> [Task goal]:
Once every line below with "exitX" has been counted, state the total and nothing else.

> [Source material]:
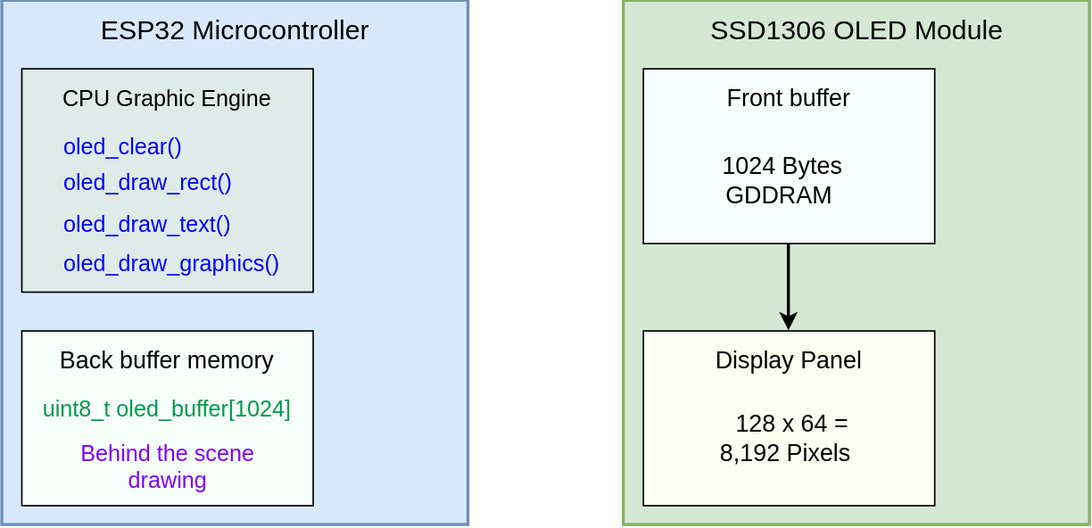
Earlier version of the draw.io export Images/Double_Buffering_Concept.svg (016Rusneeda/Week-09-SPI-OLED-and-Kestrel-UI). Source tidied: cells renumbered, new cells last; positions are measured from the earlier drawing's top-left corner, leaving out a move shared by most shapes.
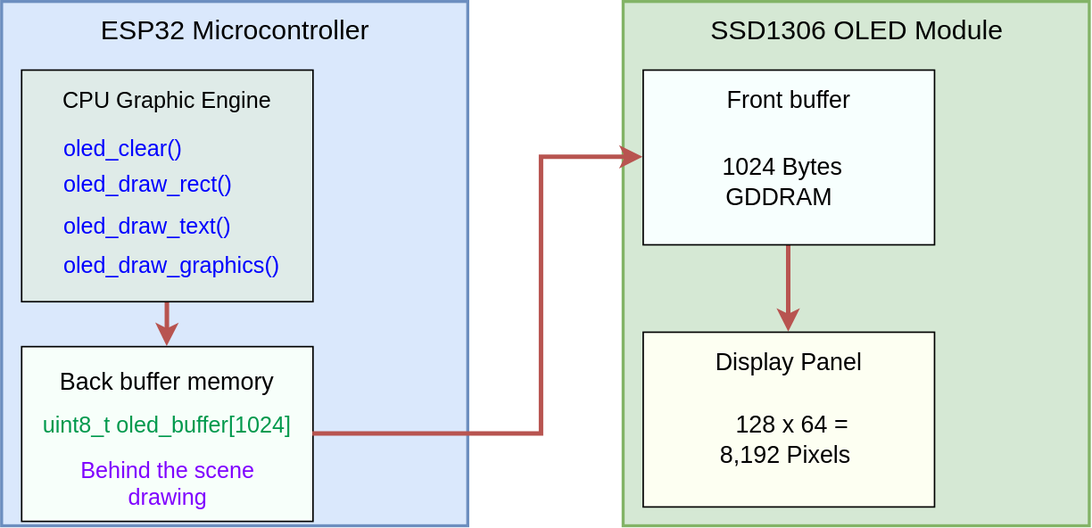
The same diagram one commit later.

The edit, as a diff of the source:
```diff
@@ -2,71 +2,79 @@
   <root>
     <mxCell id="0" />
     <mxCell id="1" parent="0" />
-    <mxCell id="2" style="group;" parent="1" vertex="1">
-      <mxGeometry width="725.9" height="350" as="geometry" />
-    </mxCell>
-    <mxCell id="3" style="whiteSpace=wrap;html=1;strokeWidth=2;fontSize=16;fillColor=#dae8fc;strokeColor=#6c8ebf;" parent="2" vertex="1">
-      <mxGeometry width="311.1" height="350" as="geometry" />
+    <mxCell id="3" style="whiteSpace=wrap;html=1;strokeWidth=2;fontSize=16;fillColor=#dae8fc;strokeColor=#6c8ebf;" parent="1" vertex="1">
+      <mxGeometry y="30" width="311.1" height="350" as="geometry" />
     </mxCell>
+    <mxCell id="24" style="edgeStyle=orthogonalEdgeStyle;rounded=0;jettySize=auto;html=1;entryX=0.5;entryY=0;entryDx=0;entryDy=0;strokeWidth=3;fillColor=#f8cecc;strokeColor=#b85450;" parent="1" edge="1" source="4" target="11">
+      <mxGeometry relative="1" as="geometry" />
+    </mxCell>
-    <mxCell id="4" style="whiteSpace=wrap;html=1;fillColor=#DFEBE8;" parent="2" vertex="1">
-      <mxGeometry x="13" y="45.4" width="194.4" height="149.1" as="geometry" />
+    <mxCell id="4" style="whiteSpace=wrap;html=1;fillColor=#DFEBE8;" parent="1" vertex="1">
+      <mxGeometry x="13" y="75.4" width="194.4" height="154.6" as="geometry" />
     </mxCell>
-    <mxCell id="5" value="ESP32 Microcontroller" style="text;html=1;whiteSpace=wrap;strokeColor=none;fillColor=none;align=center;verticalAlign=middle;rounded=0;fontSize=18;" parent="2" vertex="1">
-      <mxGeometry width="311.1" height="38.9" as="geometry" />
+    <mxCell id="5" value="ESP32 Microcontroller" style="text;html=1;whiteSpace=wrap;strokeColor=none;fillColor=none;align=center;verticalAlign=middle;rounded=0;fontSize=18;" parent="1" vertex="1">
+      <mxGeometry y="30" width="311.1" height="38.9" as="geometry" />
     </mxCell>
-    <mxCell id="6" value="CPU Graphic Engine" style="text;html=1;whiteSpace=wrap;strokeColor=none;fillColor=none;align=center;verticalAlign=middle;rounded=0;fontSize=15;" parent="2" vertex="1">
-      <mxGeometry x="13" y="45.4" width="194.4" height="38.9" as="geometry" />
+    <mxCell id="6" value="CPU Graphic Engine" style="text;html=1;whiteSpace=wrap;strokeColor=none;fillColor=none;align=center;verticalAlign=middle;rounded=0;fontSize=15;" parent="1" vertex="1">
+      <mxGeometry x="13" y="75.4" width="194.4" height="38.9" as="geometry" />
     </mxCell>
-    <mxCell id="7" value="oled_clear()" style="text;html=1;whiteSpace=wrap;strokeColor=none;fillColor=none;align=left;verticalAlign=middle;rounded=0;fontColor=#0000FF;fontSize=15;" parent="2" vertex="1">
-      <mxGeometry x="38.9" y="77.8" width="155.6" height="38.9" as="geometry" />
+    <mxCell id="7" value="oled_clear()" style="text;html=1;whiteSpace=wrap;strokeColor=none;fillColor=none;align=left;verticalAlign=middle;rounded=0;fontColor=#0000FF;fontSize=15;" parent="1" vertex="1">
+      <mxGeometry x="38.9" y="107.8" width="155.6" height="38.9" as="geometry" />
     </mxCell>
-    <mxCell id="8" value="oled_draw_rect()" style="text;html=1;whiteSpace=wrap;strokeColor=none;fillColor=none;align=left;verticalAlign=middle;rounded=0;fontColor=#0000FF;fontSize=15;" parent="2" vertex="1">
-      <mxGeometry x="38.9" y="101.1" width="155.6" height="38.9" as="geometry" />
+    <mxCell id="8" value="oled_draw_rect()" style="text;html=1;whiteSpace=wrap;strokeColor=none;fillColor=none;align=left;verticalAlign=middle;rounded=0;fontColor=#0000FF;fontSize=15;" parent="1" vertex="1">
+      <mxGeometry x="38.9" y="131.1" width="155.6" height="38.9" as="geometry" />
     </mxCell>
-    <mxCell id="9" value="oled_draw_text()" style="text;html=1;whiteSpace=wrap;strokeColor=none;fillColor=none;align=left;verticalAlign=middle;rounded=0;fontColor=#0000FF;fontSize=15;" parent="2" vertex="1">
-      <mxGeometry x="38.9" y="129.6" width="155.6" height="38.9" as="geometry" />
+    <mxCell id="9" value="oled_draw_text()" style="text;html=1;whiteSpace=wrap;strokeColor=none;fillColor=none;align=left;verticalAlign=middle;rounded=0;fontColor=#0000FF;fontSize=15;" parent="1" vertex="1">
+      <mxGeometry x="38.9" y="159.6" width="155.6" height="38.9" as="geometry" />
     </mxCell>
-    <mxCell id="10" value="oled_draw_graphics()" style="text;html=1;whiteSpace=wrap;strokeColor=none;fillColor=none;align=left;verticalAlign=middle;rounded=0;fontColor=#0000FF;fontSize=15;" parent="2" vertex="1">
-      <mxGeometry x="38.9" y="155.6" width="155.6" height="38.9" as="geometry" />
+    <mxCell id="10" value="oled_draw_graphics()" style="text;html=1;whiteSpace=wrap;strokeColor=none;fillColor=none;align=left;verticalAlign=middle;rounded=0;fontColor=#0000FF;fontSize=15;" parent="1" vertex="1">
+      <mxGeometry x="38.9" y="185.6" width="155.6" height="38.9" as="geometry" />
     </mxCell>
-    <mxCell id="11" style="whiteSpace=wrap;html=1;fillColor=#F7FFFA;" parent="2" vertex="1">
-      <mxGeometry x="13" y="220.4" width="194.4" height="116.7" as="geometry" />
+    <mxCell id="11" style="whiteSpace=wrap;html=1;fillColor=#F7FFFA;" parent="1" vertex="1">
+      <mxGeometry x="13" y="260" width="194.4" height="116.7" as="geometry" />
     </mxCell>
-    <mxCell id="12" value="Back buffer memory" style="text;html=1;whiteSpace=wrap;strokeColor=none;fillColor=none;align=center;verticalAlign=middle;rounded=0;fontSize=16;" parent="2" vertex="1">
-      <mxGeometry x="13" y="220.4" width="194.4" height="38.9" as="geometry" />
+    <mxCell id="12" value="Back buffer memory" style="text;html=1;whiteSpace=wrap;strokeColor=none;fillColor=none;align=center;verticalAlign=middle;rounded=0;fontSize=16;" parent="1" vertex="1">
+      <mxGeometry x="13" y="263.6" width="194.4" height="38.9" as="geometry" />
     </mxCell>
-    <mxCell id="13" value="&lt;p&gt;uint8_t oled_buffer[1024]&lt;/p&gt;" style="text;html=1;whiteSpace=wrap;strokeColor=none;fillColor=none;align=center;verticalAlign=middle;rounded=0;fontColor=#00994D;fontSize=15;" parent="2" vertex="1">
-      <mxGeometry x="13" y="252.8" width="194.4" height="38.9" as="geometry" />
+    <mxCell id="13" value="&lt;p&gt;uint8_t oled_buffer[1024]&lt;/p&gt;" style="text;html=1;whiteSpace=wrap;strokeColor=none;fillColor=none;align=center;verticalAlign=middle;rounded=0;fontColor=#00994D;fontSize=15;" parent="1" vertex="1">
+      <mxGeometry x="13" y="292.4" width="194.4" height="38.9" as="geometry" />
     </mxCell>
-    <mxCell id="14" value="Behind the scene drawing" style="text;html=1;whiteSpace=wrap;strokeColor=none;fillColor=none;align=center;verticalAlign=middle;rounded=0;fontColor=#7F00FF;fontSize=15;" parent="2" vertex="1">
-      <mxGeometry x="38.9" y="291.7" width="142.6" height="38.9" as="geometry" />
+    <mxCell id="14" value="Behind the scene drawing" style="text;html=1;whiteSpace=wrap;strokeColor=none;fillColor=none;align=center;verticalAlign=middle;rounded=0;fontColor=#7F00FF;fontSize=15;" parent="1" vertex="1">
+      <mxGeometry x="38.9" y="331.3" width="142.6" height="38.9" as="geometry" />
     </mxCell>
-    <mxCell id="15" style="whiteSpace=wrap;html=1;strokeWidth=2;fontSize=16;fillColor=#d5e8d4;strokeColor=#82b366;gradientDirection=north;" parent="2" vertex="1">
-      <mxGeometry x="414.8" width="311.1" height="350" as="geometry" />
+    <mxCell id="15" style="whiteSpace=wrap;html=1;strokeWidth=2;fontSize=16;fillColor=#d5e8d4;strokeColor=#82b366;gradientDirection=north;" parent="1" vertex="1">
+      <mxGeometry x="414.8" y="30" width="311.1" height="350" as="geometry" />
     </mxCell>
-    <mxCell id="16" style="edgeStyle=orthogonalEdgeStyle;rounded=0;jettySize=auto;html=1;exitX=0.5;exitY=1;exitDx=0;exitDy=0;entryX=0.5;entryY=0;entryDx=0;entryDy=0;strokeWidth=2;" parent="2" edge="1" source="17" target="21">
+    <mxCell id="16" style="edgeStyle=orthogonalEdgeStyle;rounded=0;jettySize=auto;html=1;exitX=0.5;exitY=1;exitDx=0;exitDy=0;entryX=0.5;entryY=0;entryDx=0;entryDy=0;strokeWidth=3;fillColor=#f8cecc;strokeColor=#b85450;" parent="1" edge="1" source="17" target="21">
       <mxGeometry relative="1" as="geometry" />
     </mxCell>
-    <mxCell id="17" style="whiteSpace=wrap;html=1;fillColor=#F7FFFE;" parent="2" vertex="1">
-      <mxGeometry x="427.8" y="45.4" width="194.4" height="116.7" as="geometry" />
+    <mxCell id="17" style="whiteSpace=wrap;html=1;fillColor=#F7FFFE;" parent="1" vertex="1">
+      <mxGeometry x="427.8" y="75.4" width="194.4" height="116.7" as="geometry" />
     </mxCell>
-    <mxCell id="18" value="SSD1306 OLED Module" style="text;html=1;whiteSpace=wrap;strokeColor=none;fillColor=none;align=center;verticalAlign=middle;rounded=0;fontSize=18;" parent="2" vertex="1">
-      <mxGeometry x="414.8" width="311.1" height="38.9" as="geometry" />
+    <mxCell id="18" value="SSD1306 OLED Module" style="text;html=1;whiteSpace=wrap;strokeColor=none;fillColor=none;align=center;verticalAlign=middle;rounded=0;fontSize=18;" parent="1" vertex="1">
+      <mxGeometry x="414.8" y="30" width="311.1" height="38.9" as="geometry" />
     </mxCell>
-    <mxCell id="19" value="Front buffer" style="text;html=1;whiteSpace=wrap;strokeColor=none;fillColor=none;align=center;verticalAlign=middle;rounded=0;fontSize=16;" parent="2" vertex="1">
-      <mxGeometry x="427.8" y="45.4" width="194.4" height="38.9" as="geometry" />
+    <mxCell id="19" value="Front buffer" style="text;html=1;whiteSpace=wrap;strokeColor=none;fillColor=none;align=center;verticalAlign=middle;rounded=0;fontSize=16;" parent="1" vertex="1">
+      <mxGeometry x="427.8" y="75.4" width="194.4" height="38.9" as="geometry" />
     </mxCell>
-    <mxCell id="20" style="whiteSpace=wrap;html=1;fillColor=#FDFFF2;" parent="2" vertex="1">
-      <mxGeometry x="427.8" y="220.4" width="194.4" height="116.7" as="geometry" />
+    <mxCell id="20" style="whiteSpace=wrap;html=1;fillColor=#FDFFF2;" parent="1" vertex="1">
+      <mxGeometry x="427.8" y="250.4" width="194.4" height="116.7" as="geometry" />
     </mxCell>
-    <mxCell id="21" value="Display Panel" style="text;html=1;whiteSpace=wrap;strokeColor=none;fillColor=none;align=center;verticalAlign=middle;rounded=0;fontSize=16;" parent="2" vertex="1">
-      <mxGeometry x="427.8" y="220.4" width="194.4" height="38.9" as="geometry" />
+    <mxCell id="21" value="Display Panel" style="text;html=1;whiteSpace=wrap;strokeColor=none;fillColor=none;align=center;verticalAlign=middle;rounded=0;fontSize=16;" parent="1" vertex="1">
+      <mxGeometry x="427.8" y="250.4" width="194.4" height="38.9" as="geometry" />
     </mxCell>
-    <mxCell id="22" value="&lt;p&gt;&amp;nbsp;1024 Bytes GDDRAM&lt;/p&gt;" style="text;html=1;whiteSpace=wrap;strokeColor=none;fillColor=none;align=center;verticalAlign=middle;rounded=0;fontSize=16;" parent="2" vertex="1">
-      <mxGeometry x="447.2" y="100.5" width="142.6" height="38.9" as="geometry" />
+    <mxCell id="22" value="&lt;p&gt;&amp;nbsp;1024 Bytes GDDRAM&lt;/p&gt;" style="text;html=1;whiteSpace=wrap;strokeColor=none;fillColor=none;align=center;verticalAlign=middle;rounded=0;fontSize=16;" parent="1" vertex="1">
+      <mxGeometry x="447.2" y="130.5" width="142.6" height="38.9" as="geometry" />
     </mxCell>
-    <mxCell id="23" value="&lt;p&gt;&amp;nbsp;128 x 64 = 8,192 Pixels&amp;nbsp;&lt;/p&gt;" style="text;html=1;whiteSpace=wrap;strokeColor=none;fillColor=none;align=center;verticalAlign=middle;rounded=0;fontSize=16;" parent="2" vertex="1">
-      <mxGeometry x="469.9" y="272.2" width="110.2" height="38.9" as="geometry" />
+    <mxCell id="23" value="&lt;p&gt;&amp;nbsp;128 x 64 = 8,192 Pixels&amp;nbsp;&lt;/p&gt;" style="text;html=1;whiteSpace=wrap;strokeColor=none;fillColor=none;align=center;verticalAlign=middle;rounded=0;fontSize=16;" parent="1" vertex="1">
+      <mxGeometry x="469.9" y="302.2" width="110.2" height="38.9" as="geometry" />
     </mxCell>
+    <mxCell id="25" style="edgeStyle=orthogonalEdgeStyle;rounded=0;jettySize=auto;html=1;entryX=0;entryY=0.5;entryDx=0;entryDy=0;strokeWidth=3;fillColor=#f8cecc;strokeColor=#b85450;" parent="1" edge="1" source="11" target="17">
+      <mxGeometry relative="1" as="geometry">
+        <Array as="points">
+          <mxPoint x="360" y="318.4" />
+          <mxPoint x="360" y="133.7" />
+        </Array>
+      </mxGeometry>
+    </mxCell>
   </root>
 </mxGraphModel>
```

> [Output for this exercise]:
2